(WHAT YOU NEED TO DO)
Every line of the data is to be output verbatim.

(RECORDS PROVIDED)
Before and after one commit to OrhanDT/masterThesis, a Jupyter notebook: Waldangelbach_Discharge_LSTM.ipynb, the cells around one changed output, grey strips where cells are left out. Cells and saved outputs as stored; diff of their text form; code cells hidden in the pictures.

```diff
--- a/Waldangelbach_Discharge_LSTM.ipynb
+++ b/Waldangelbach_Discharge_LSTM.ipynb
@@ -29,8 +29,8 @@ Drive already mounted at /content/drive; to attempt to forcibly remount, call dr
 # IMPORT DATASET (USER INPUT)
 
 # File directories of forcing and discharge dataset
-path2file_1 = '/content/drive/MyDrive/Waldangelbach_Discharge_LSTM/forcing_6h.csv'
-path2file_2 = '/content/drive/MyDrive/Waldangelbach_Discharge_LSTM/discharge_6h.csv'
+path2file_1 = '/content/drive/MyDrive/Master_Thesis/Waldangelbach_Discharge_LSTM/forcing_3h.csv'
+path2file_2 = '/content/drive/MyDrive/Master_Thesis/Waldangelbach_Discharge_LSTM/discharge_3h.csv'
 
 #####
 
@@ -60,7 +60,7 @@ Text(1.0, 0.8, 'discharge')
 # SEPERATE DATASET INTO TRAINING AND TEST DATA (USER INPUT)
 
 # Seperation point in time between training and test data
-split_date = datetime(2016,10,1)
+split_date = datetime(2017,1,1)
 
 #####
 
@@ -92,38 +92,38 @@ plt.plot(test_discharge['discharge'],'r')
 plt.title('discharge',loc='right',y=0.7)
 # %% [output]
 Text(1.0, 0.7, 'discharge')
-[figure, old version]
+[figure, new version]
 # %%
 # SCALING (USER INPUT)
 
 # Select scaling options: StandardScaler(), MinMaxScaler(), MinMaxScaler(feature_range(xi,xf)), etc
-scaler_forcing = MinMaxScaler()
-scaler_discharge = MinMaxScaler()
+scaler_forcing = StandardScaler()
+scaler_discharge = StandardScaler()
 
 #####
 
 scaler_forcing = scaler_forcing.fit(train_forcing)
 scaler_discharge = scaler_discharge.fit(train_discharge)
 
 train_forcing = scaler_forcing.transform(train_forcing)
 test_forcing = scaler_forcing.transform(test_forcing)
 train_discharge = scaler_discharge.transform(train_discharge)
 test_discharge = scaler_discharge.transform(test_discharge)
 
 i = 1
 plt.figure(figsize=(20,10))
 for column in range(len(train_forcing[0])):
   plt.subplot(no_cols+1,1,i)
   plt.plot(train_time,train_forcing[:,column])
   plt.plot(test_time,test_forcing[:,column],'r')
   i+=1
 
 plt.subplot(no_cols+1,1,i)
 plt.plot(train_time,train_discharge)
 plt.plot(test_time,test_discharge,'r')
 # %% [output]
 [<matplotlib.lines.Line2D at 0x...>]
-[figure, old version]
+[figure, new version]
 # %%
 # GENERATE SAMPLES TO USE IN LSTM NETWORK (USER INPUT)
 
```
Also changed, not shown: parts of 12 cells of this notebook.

(WRITTEN ANSWER)
Before and after one commit to OrhanDT/masterThesis, a Jupyter notebook: Waldangelbach_Discharge_LSTM.ipynb, the cells around one changed output, grey strips where cells are left out. Cells and saved outputs as stored; diff of their text form; code cells hidden in the pictures.

```diff
--- a/Waldangelbach_Discharge_LSTM.ipynb
+++ b/Waldangelbach_Discharge_LSTM.ipynb
@@ -29,8 +29,8 @@ Drive already mounted at /content/drive; to attempt to forcibly remount, call dr
 # IMPORT DATASET (USER INPUT)
 
 # File directories of forcing and discharge dataset
-path2file_1 = '/content/drive/MyDrive/Waldangelbach_Discharge_LSTM/forcing_6h.csv'
-path2file_2 = '/content/drive/MyDrive/Waldangelbach_Discharge_LSTM/discharge_6h.csv'
+path2file_1 = '/content/drive/MyDrive/Master_Thesis/Waldangelbach_Discharge_LSTM/forcing_3h.csv'
+path2file_2 = '/content/drive/MyDrive/Master_Thesis/Waldangelbach_Discharge_LSTM/discharge_3h.csv'
 
 #####
 
@@ -60,7 +60,7 @@ Text(1.0, 0.8, 'discharge')
 # SEPERATE DATASET INTO TRAINING AND TEST DATA (USER INPUT)
 
 # Seperation point in time between training and test data
-split_date = datetime(2016,10,1)
+split_date = datetime(2017,1,1)
 
 #####
 
@@ -92,38 +92,38 @@ plt.plot(test_discharge['discharge'],'r')
 plt.title('discharge',loc='right',y=0.7)
 # %% [output]
 Text(1.0, 0.7, 'discharge')
-[figure, old version]
+[figure, new version]
 # %%
 # SCALING (USER INPUT)
 
 # Select scaling options: StandardScaler(), MinMaxScaler(), MinMaxScaler(feature_range(xi,xf)), etc
-scaler_forcing = MinMaxScaler()
-scaler_discharge = MinMaxScaler()
+scaler_forcing = StandardScaler()
+scaler_discharge = StandardScaler()
 
 #####
 
 scaler_forcing = scaler_forcing.fit(train_forcing)
 scaler_discharge = scaler_discharge.fit(train_discharge)
 
 train_forcing = scaler_forcing.transform(train_forcing)
 test_forcing = scaler_forcing.transform(test_forcing)
 train_discharge = scaler_discharge.transform(train_discharge)
 test_discharge = scaler_discharge.transform(test_discharge)
 
 i = 1
 plt.figure(figsize=(20,10))
 for column in range(len(train_forcing[0])):
   plt.subplot(no_cols+1,1,i)
   plt.plot(train_time,train_forcing[:,column])
   plt.plot(test_time,test_forcing[:,column],'r')
   i+=1
 
 plt.subplot(no_cols+1,1,i)
 plt.plot(train_time,train_discharge)
 plt.plot(test_time,test_discharge,'r')
 # %% [output]
 [<matplotlib.lines.Line2D at 0x...>]
-[figure, old version]
+[figure, new version]
 # %%
 # GENERATE SAMPLES TO USE IN LSTM NETWORK (USER INPUT)
 
```
Also changed, not shown: parts of 12 cells of this notebook.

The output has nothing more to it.